An "irresponsible" ad for the new Jaguar XE car's hands-free mobile technology has been banned for encouraging unsafe driving.
The advertorial for Jaguar Land Rover, which appeared in the Guardian, described new in-car features such as wi-fi connectivity and smartphone-integrated apps, allowing the driver to "organise your next meeting and stay in touch with colleagues and family on the move".
It said: “For busy executives, the car is increasingly becoming an extension of the work place. What was once a cocoon of time in limbo is being transformed into productive reclaimed time.”
The ad included a testimonial from Prof David Bailey, of the Aston Business School, who said "the connected nature of the car is invaluable" and let him "use the phone via the car", "use the apps through the car" and "do an interview while going somewhere".
Defending the ad, Jaguar Land Rover said it had specifically stated that any of the described functions of the car should be used without compromising safety.
The car-maker believed that its hands-free features ergonomically benefited the driver and reduced the risk of distraction, allowing them to keep their eyes on the road.
Guardian News and Media believed that the advertorial did not condone or encourage unsafe or irresponsible driving, but instead placed an emphasis on safety.
Upholding two complaints, the Advertising Standards Authority (ASA) said it accepted that driving while using a hands-free mobile phone kit was not illegal.
However, it noted that the Highway Code stated that using hands-free equipment was likely to distract drivers, and advised stopping to make or take calls, while satellite navigation systems, congestion warning systems, PCs and multi-media could also be dangerous.
It pointed out that drivers could be stopped by police if they were considered not to be in full control of a vehicle because of being distracted, which could result in a motoring offence.
The ASA said: “Whilst we understood that work-related activities and communicating with family could be carried out in the car via hands-free technology, we considered that they were likely to distract a driver’s attention from the road and therefore preventing them from having full control of the vehicle.

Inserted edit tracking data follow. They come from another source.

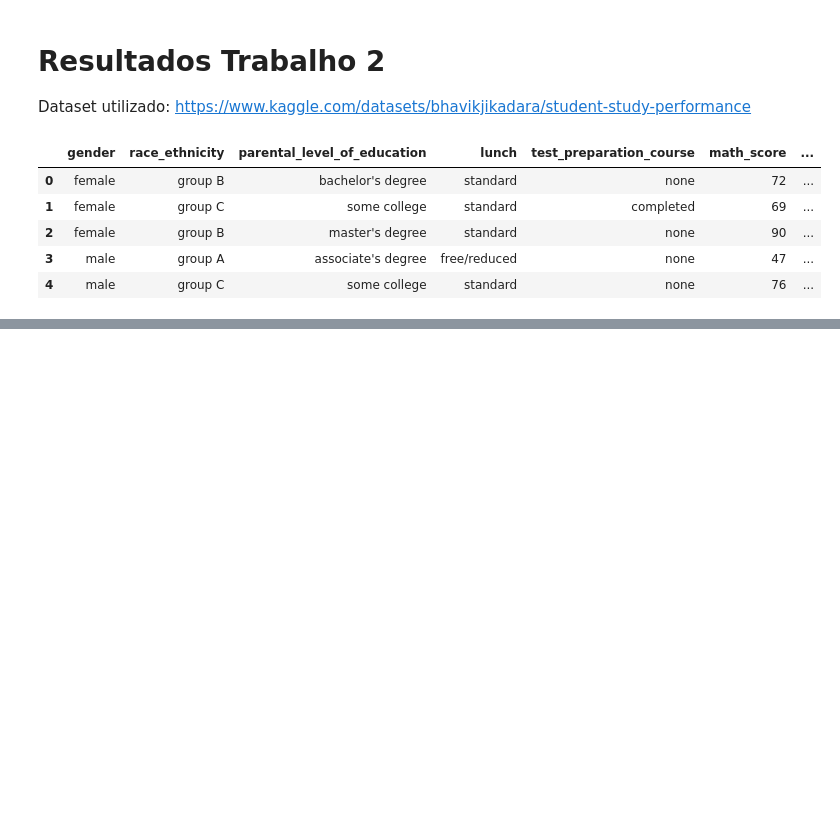
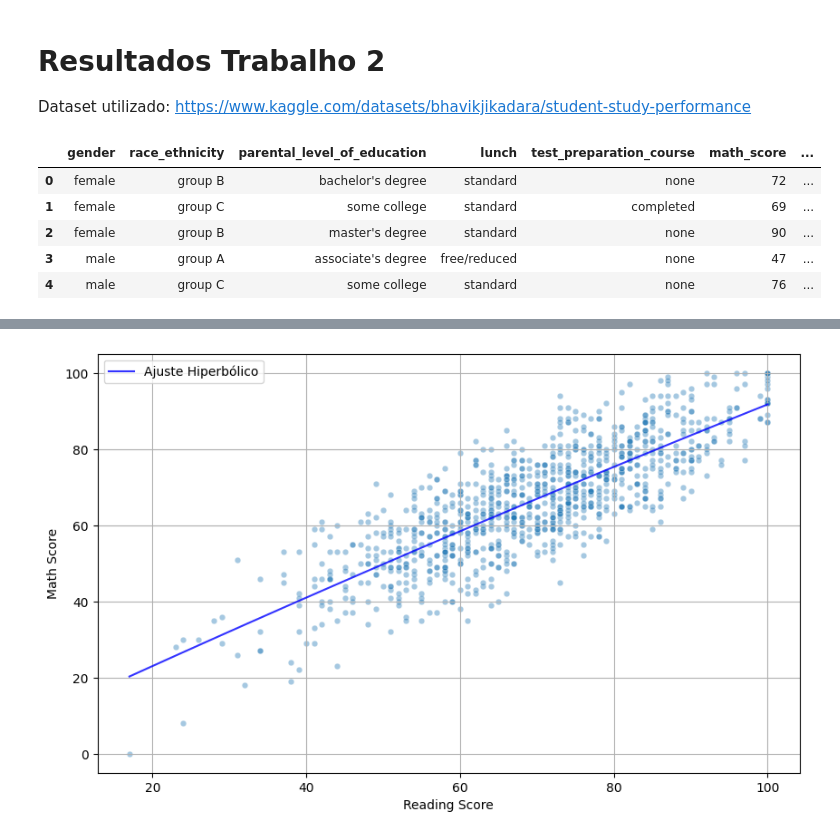
Before and after one commit to lucaslimaromero/Trabalho-Estatistica, a Jupyter notebook: trabalho2.ipynb, the cells around one changed output, grey strips where cells are left out. Cells and saved outputs as stored; diff of their text form; code cells hidden in the pictures; blank space fills up the shorter version.

```diff
--- a/trabalho2.ipynb
+++ b/trabalho2.ipynb
@@ -22,0 +66,35 @@ df.head()
+# %%
+import pandas as pd
+import numpy as np
+import matplotlib.pyplot as plt
+import seaborn as sns
+from scipy.optimize import curve_fit
+
+# Função hiperbólica
+def hyperbolic(x, a, b, c):
+    return a / (x + b) + c
+
+# Cria o gráfico de dispersão dos valores de reading_score em relação a math_score
+plt.figure(figsize=(10, 6))
+sns.scatterplot(data=dados, x='reading_score', y='math_score', alpha=0.4, s=22)
+
+# Ajuste hiperbólico
+x = dados['reading_score']
+y = dados['math_score']
+params, _ = curve_fit(hyperbolic, x, y, maxfev=10000)  # pode ser necessário ajustar os parâmetros iniciais ou aumentar maxfev se a convergência não for alcançada
+a, b, c = params
+
+# Gera valores para plotar a curva hiperbólica
+x_vals = np.linspace(x.min(), x.max(), 100)
+y_vals = hyperbolic(x_vals, a, b, c)
+
+# Plota a curva ajustada
+plt.plot(x_vals, y_vals, color='blue', alpha=0.8, label='Ajuste Hiperbólico')
+
+plt.xlabel('Reading Score')
+plt.ylabel('Math Score')
+plt.legend()
+plt.grid(True)
+plt.show()
+# %% [output]
+[figure, added]
```
Also changed, not shown: parts of 3 cells of this notebook.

“Therefore, we concluded that the advertorial was irresponsible because it was likely to encourage unsafe driving practices.”
It ruled that the ad must not appear again in its current form and told Jaguar Land Rover that their future advertising must not encourage drivers to carry out such tasks that were likely to distract their attention from the road.
The ASA’s ruling comes a week after tougher penalties for motorists using phones came into force.
Now drivers face losing their licence the first time they are caught using a phone behind the wheel, while penalties and fines for offenders were doubled to six points and £200 respectively, from March 1st.